Developers Site [http://www.ks.uiuc.edu/Research/namd/]
cd ~ mkdir NAMD cd NAMD mkdir code mkdir bench cd code
The code is shipped as a compiled binary, which has proven sufficient for testing. There are two versions available below; for x86 processors, as well as for CUDA enabled GPUs. x86 version: NAMD_2.10_Linux-x86_64-ibverbs-smp.tar.gz <br> CUDA version: NAMD_2.10_Linux-x86_64-ibverbs-smp-CUDA.tar.gz
Download the two tars into the current directory.
tar -xf NAMD_2.10_Linux-x86_64-ibverbs-smp.tar.gz <br> tar -xf NAMD_2.10_Linux-x86_64-ibverbs-smp-CUDA.tar.gz
Before beginning the benchmark, ensure that the correct version of the code is sourced,
There are two benchmarks setup for NAMD, which will work with both the CUDA and x86 versions. The smaller test case is the apoa1 benchmark, with 2500 timesteps and 250 step output frequency: Apoa1.tar.gz <br> The larger test case is the STMV benchmark, with 1500 timesteps and 500 step output frequency: Stmv.tar.gz
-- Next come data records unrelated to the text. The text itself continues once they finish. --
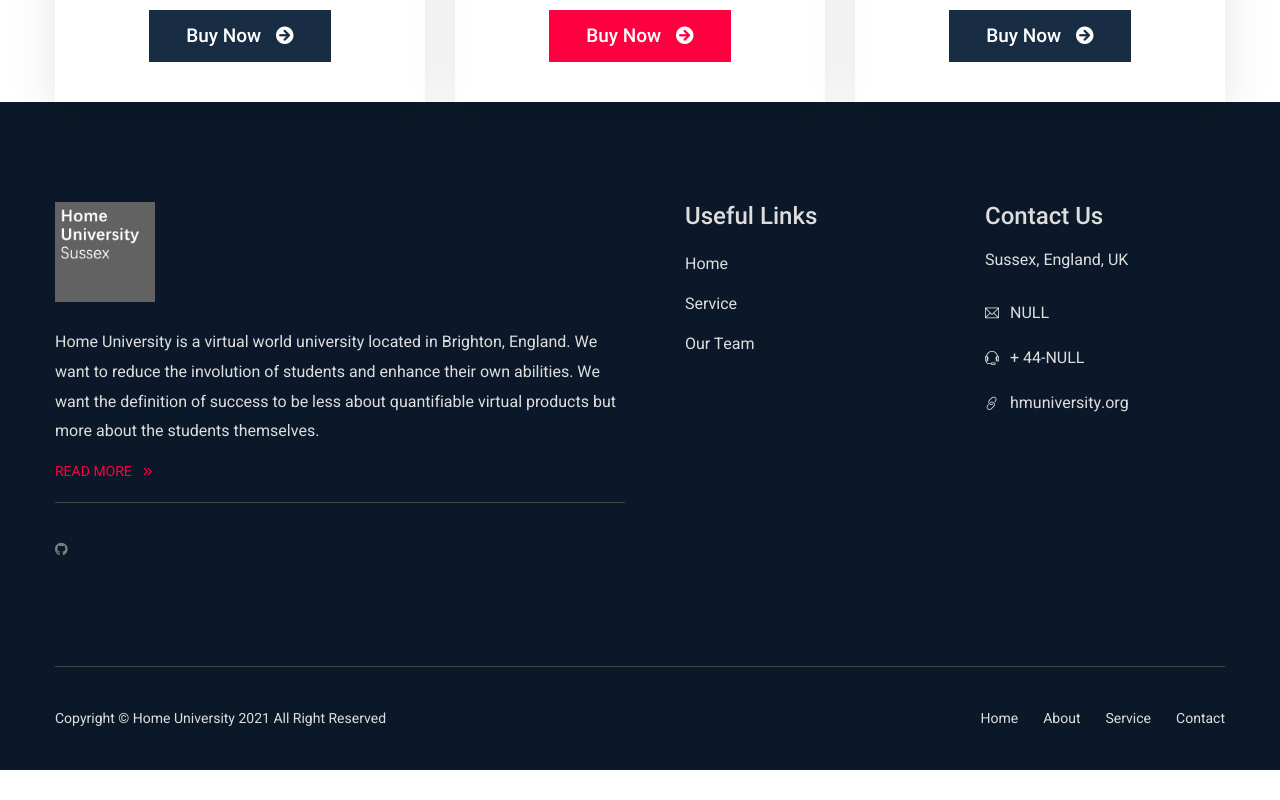
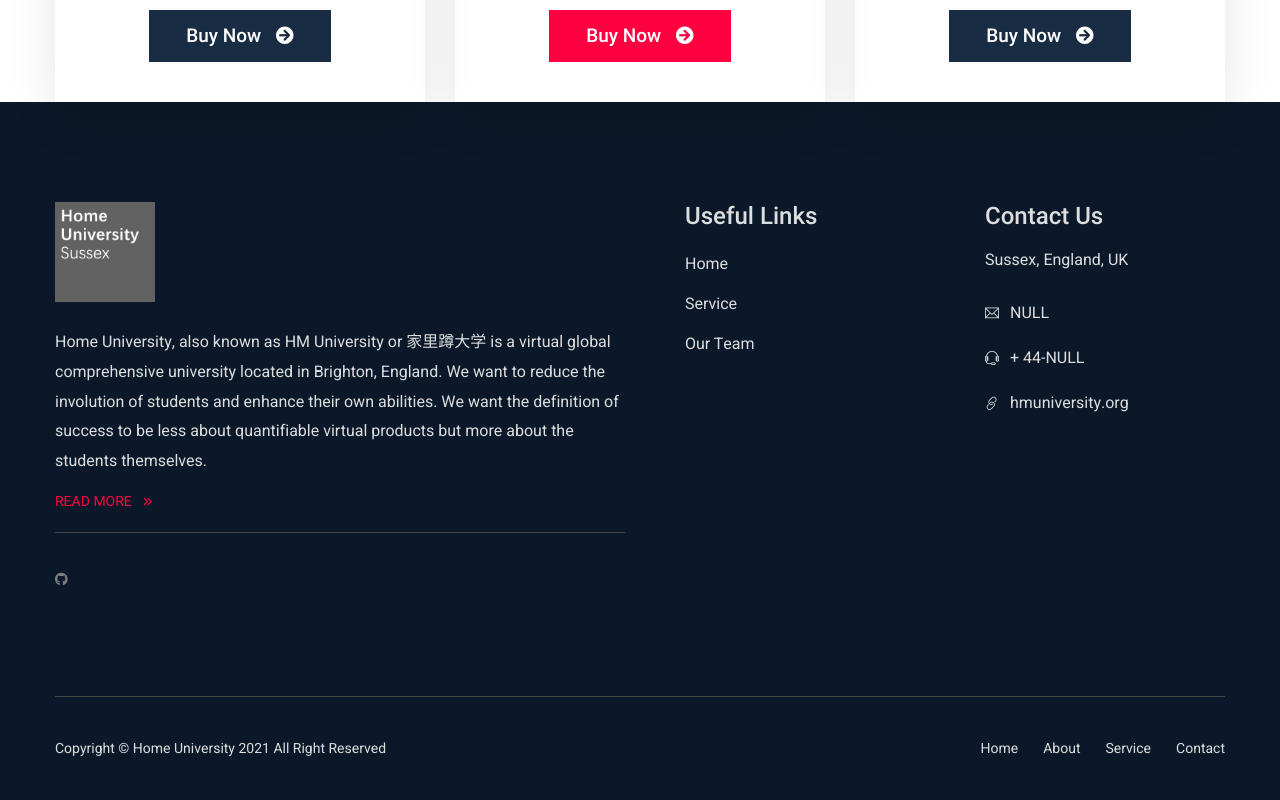
Before and after one commit to HMUniversity/HMUniversity.github.io, a plain HTML site: page index.html in a window 1280 px wide. Shown: the part 3175-3975 px from the top of the page. Before the commit the page ends 3945 px from the top, so only its background shows below. Drawn offline with Linux system fonts and the light colour scheme.

Commit message:
Update index.html

```diff
--- a/index.html
+++ b/index.html
@@ -361,10 +361,10 @@
 						<div class="footer-widget footer-widget__about">
 							<a href="index.html"><img  style="width: 100px;" src="static/picture/logo-light.png" alt="" /></a>
 							<p>
-								Home University is a virtual world university located in Brighton, England.
-								We want to reduce the involution of students and enhance their own abilities.
-								We want the definition of success to be less about quantifiable virtual products
-								but more about the students themselves.
+								Home University, also known as HM University or 家里蹲大学 is a virtual global comprehensive university
+								located in Brighton, England. We want to reduce the involution of students and enhance their own abilities.
+								We want the definition of success to be less about quantifiable virtual products but more about the
+								students themselves.
 							</p>
 							<a href="https://github.com/hmuniversity">Read More <i class="far fa-angle-double-right"></i></a>
 							<hr />
```
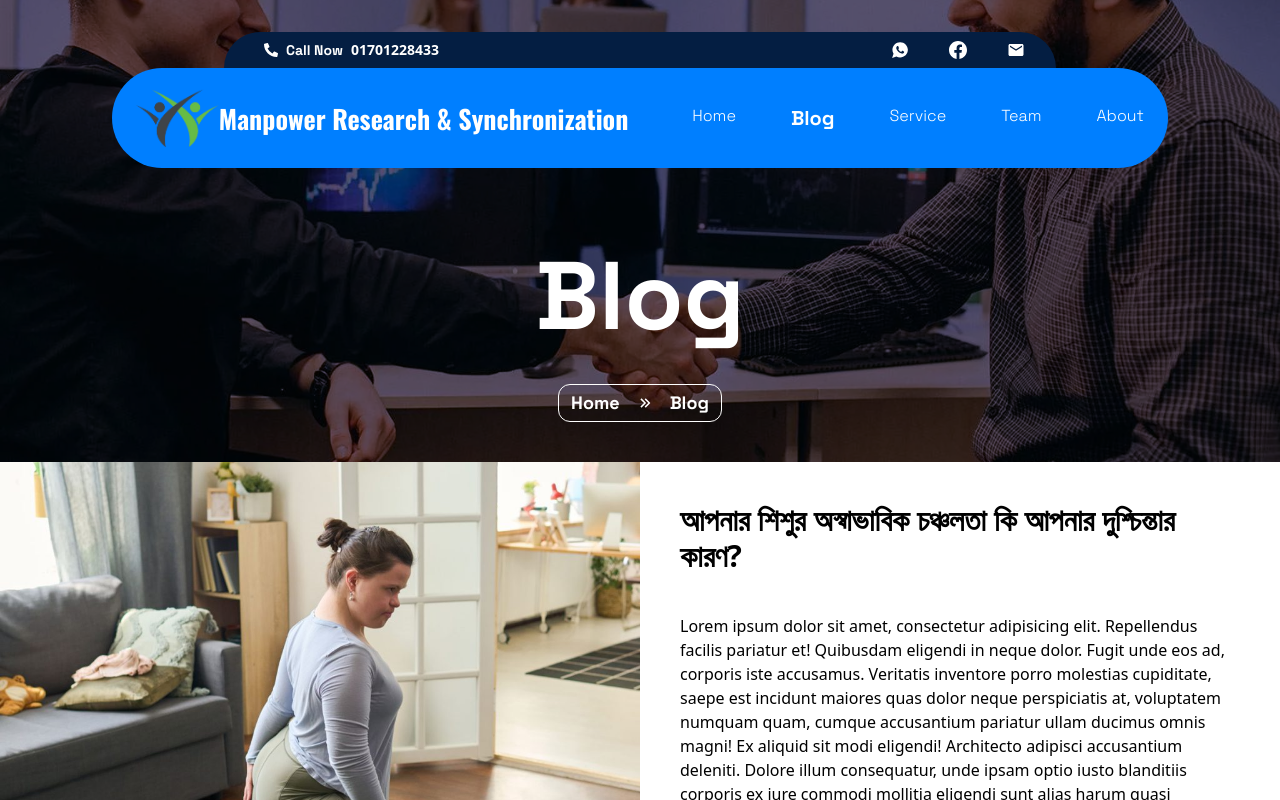
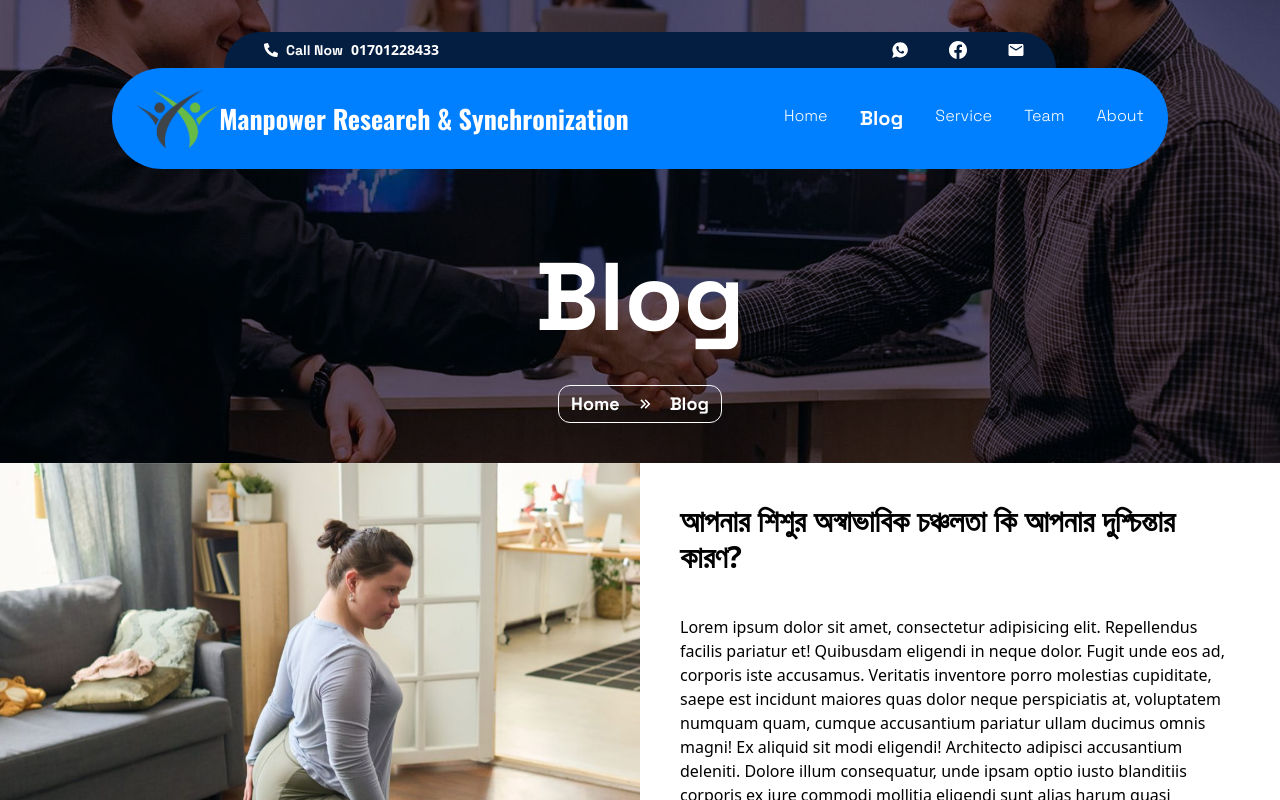
Before and after one commit to nobel7761/MRS-Client, a Next.js app: page /blog in a window 1280 px wide. Built offline with nearby package versions, Linux system fonts and the light colour scheme; a web font is replaced by a local one.

Commit message:
responsive navbar done

```diff
--- a/package.json
+++ b/package.json
@@ -9,7 +9,7 @@
     "lint": "next lint"
   },
   "dependencies": {
-    "@headlessui/react": "^2.1.2",
+    "@headlessui/react": "^2.1.3",
     "framer-motion": "^11.3.6",
     "next": "14.1.0",
     "react": "^18",
--- a/src/components/shared/BrandLogo.tsx
+++ b/src/components/shared/BrandLogo.tsx
@@ -10,7 +10,6 @@ const BrandLogo = ({ className }: { className: string }) => {
         alt="mrs-logo"
         height={2400}
         width={2400}
-        // className={className}
         className="md:w-[15%] w-[20%]  transform md:hover:scale-125 transition-transform duration-300"
       />
       <p
--- a/src/components/shared/MainNavbar.tsx
+++ b/src/components/shared/MainNavbar.tsx
@@ -9,49 +9,58 @@ import { FiMenu, FiX } from "react-icons/fi";
 const MainNavbar = () => {
   const router = useRouter();
   const [activeRoute, setActiveRoute] = useState<string>("");
-  const [menuOpen, setMenuOpen] = useState<boolean>(false);
+  const [isMobileMenuOpen, setIsMobileMenuOpen] = useState(false);
 
   useEffect(() => {
     setActiveRoute(router.pathname);
   }, [router.pathname]);
 
+  const toggleMobileMenu = () => {
+    setIsMobileMenuOpen(!isMobileMenuOpen);
+  };
+
   return (
+    <nav className="relative z-10">
       <div className="md:max-w-[82.5%] mx-auto md:px-6 p-1 md:py-5 md:bg-primary md:rounded-full overflow-hidden flex justify-between items-center gap-x-1 md:border-0 border-b border-black md:mb-0 mb-5">
         <Link href="/" className="md:w-[55%]">
           <BrandLogo className="" />
         </Link>
-
-      {/* Mobile Menu Icon */}
-      <div className="lg:hidden z-20" onClick={() => setMenuOpen(!menuOpen)}>
-        {menuOpen ? (
-          <FiX className=" text-3xl cursor-pointer" />
-        ) : (
-          <FiMenu className=" text-3xl cursor-pointer" />
-        )}
-      </div>
-
-      {/* Navigation Links */}
-      <nav
-        className={`lg:flex md:w-[45%] justify-between pr-10 lg:static absolute top-full left-0 right-0 bg-primary lg:bg-transparent lg:flex-row flex-col items-center lg:items-start lg:space-x-0 space-y-6 lg:space-y-0 px-6 py-6 lg:p-0 transition-all duration-300 ${
-          menuOpen ? "flex" : "hidden"
+        <button
+          type="button"
+          className={`md:hidden p-2 text-2xl hover:bg-[#041E42] hover:text-white rounded-lg  ${
+            isMobileMenuOpen ? "bg-[#041E42] text-white" : ""
           }`}
+          onClick={toggleMobileMenu}
+          aria-expanded={isMobileMenuOpen}
         >
+          {isMobileMenuOpen ? <FiX /> : <FiMenu />}
+        </button>
+        <div
+          className={`${
+            isMobileMenuOpen ? "block" : "hidden"
+          } w-full md:block md:w-auto absolute  top-full left-0 right-0 bg-[#041E42] md:bg-transparent md:static md:mt-0  transition-all ease-in-out duration-300`}
+        >
+          <ul className="font-medium flex md:flex-row md:gap-x-8 flex-col md:p-0 p-4">
             {navbarItems.map((item, index) => (
               <Link
                 key={index}
                 href={item.route}
-            className={` ${space_grotest.className} hover:text-white ${
+                onClick={toggleMobileMenu}
+                className={`${
+                  space_grotest.className
+                } md:p-0 p-4 rounded-lg hover:text-white ${
                   activeRoute === item.route
-                ? "text-white font-extrabold text-xl"
-                : "text-white font-extralight text-base"
+                    ? "text-white md:font-extrabold md:text-xl bg-primary "
+                    : "text-white md:font-extralight text-base hover:bg-gray-700 md:hover:bg-transparent"
                 }`}
-            onClick={() => setMenuOpen(false)} // Close menu on link click
               >
                 {item.label}
               </Link>
             ))}
+          </ul>
+        </div>
+      </div>
     </nav>
-    </div>
   );
 };
 
```
Also changed, not shown: 1 other file (tests, documents, lock files or other folders). Lines whose indentation alone changed are shown as unchanged.
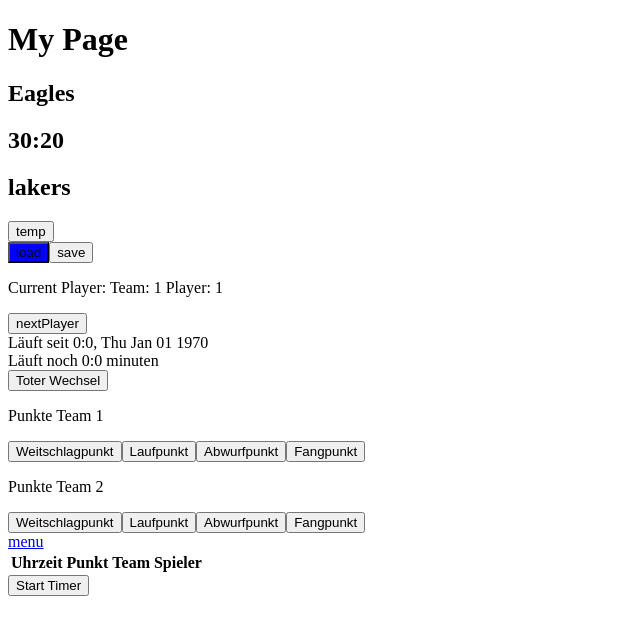
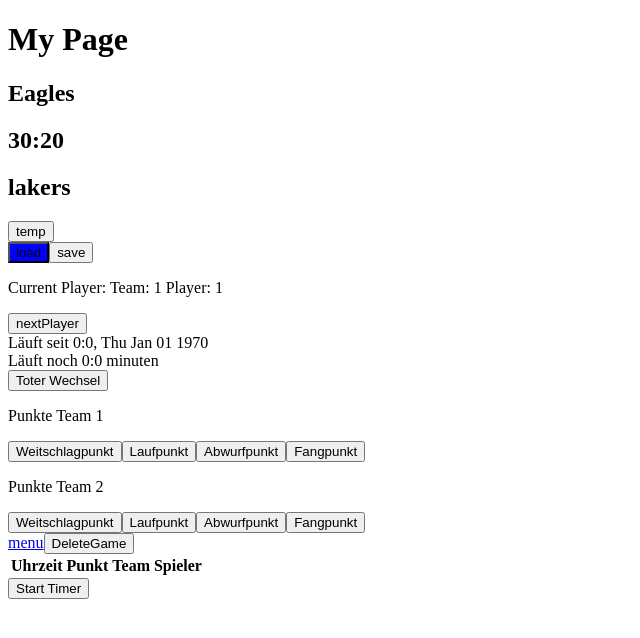
Before and after one commit to Colindustrys/schlagballfrontend, a Next.js app: page / in a window 1280 px wide. Shown: the top 638 px of the page, without its empty margins (0-640 px from the left). Built offline with nearby package versions, Linux system fonts and the light colour scheme.

Commit message:
delete button, evetns

```diff
--- a/app/menu/page.tsx
+++ b/app/menu/page.tsx
@@ -54,7 +54,7 @@
       currentTeam: 0,
 
       setGameLength: timer,
-      timestamp: Date.now(),
+      timestamp: null,
       events: []
     }
 
--- a/app/page.tsx
+++ b/app/page.tsx
@@ -141,6 +141,12 @@
     alert("Game Over!");
   }
 
+  function clearCookies() {
+    Cookies.remove("myJsonData")
+    Cookies.remove("myEventData")
+    window.location.href = "/menu";
+  }
+
   return (
     <div>
       <header>
@@ -168,6 +174,7 @@
 
         <PointButtons pointFunc={point} team={2}/>
         <a href="/menu">menu</a>
+        <button onClick={clearCookies}>DeleteGame</button>
         <EventLog events={events}/>
         <TimerStartButton json={json}/>
       </main>
--- a/components/eventLog.tsx
+++ b/components/eventLog.tsx
@@ -35,7 +35,7 @@
                     <th>Team</th>
                     <th>Spieler</th>
                 </tr>
-                {events.map(render)}
+                {events.slice().reverse().map(render)}
             </tbody>
         </table>
     </div>
```
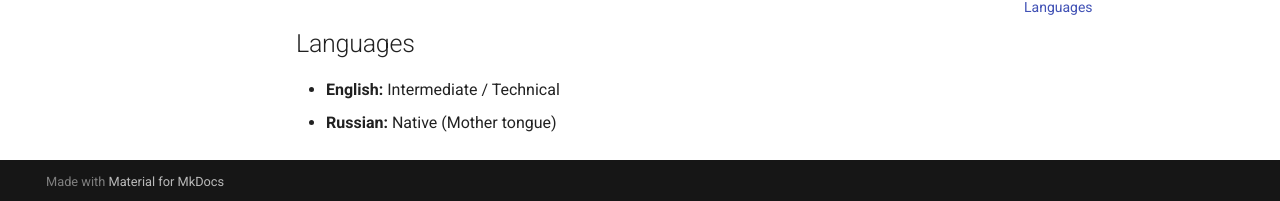
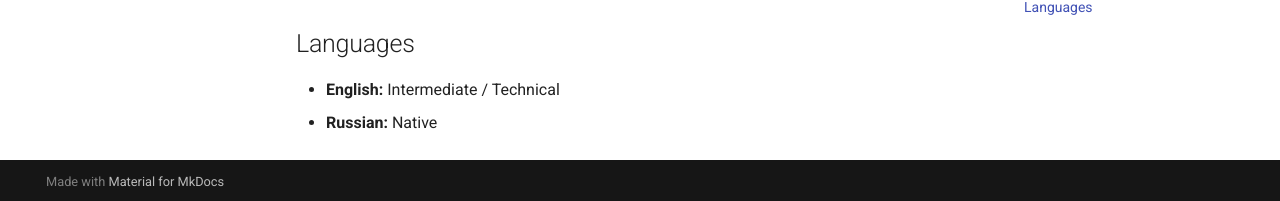
Before and after one commit to arturmon/cv, an MkDocs documentation site: the page built from docs/index.md, in a window 1280 px wide and 900 px high, scrolled down 5101 px. Shown: the part 696-897 px from the top of the window. Built offline with MkDocs 1.6.1 and Material for MkDocs 9.7.7, drawn with Linux system fonts in a browser that asks for light colours.

Commit message:
docs: simplify Russian language proficiency description in documentation

```diff
--- a/docs/index.md
+++ b/docs/index.md
@@ -145,4 +145,4 @@ Novouralsk State Technological Institute (NSTI), Russia
 ## Languages
 
 * **English:** Intermediate / Technical
-* **Russian:** Native (Mother tongue)
+* **Russian:** Native
```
NOTE: the benchmark calculates a once off FFT based on the number of cores used, so each test should be run twice to avoid this overhead.
To run the benchmark for x86 CPUs, use the following command:
namd2 +idlepoll +p<N> <CONFIGFILE>
Note, the config file has the extension .namd
A Dell C4130 with 24 Haswell cores completed the apoa1 test in 124 seconds, and the STMV test in 794 seconds.
To run the benchmark for CUDA GPUs, use the following command:
namd2 +idlepoll +p<N> +devices <0,...,n> <CONFIGFILE>
Note, tests have shown that in order to service the GPUs effectively, 4-6 CPU threads per GPU is optimal.
A Dell C4130 with 4 Nvidia K80s (8 GPUs) produced to results below:
! GPUs ! apoa1 (seconds) ! STMV (seconds)